The majority of those allegations, 69 in all, involved personnel in 10 peacekeeping missions, the report said. The military and police personnel accused of sexual crimes while serving for the United Nations involved some 21 countries, most of them African.
The report by UN Secretary-General Ban Ki-moon does not identify the nationalities of the 30 UN staff members accused of sexual abuse or exploitation who were not working for peacekeeping missions.
The report, an advance copy of which was obtained by Reuters, came in response to a new UN "name and shame" policy for UN peacekeepers implemented after a series of allegations of rape and sexual abuse by international troops in Central African Republic (CAR).
Most of the allegations involved peacekeepers from the Democratic Republic of the Congo, seven in all, serving in CAR. There were also allegations against several European countries and Canada.
There were allegations against troops and police from Burundi, Germany, Ghana, Senegal, Madagascar, Rwanda, Congo Republic, Burkina Faso, Cameroon, Tanzania, Slovakia, Niger, Moldova, Togo, South Africa, Morocco, Benin, Nigeria and Gabon.
In addition to CAR, the allegations involved peacekeeping missions in places like Haiti, Mali, Democratic Republic of the Congo and Ivory Coast.
The report includes recommendations for member states to make it easier to identify suspected perpetrators and prosecute them.
It calls for the UN General Assembly and troop contributing countries to allow prosecutions inside the countries where the alleged crimes took place and creation of a DNA registry of all peacekeepers.
One of the problems, human rights groups say, is that it is currently up to UN troop-contributing countries to prosecute their soldiers accused of abuse. When such prosecutions happen, the groups say, they often take place quietly and it is difficult to follow up on the results and punishments, if any.
In December an independent review panel accused the United Nations and its agencies of grossly mishandling numerous allegations of child sexual abuse by foreign troops in CAR in 2013 and 2014.
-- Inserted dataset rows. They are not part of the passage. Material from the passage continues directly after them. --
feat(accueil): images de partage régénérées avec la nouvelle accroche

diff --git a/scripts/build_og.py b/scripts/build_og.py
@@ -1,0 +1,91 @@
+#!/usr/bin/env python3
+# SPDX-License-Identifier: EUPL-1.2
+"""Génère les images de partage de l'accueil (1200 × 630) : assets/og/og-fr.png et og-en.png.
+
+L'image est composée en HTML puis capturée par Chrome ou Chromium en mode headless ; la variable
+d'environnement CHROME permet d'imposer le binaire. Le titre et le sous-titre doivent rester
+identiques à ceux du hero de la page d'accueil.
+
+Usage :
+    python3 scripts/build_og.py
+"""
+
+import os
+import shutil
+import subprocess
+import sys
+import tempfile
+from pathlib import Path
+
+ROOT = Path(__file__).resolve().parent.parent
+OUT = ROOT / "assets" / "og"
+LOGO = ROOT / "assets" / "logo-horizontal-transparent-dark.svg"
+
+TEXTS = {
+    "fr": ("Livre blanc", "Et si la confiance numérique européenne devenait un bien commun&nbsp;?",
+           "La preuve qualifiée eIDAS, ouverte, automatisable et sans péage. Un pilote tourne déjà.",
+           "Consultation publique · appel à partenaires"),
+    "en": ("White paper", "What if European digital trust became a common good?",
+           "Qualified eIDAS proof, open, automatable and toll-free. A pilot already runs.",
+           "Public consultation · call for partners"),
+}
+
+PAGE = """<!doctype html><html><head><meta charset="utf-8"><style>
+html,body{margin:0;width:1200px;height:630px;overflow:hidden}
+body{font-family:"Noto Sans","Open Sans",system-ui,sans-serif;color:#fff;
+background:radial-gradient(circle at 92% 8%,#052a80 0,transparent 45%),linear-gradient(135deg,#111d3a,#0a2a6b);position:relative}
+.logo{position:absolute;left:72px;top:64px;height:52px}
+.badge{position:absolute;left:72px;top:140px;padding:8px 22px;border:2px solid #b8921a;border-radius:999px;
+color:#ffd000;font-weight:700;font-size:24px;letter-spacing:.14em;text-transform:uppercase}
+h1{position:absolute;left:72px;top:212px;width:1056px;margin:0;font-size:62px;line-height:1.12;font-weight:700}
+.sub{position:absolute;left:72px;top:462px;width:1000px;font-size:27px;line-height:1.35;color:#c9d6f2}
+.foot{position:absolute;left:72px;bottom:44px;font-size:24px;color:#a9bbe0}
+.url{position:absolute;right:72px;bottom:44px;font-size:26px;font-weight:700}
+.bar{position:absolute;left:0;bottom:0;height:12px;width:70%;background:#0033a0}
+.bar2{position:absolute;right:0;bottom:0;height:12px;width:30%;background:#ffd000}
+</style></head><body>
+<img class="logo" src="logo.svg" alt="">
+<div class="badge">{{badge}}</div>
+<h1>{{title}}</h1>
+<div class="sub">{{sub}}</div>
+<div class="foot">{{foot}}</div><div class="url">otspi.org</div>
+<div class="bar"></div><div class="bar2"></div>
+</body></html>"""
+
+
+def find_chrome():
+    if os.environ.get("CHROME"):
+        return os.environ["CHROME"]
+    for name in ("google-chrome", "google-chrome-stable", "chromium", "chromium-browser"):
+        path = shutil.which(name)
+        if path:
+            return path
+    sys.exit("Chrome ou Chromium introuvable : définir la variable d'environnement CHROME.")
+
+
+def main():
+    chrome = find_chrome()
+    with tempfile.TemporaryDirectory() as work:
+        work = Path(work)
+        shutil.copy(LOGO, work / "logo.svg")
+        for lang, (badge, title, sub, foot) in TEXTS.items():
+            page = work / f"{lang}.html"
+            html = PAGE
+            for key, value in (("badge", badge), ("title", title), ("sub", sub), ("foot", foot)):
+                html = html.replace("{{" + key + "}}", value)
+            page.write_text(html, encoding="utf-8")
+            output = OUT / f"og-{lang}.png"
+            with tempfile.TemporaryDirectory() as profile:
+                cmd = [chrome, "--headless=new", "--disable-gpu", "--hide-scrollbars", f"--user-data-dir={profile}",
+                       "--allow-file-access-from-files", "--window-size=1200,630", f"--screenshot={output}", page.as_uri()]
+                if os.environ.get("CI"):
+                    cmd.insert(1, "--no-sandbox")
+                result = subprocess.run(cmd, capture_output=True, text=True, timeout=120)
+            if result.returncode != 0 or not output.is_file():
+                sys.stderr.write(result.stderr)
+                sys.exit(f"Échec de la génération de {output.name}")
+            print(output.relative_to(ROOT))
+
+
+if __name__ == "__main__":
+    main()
The idea of prosecutions in theater would likely be unpopular among UN troop-contributing countries, UN diplomats and officials say, though they suggest it is an idea worth pursuing as a deterrent.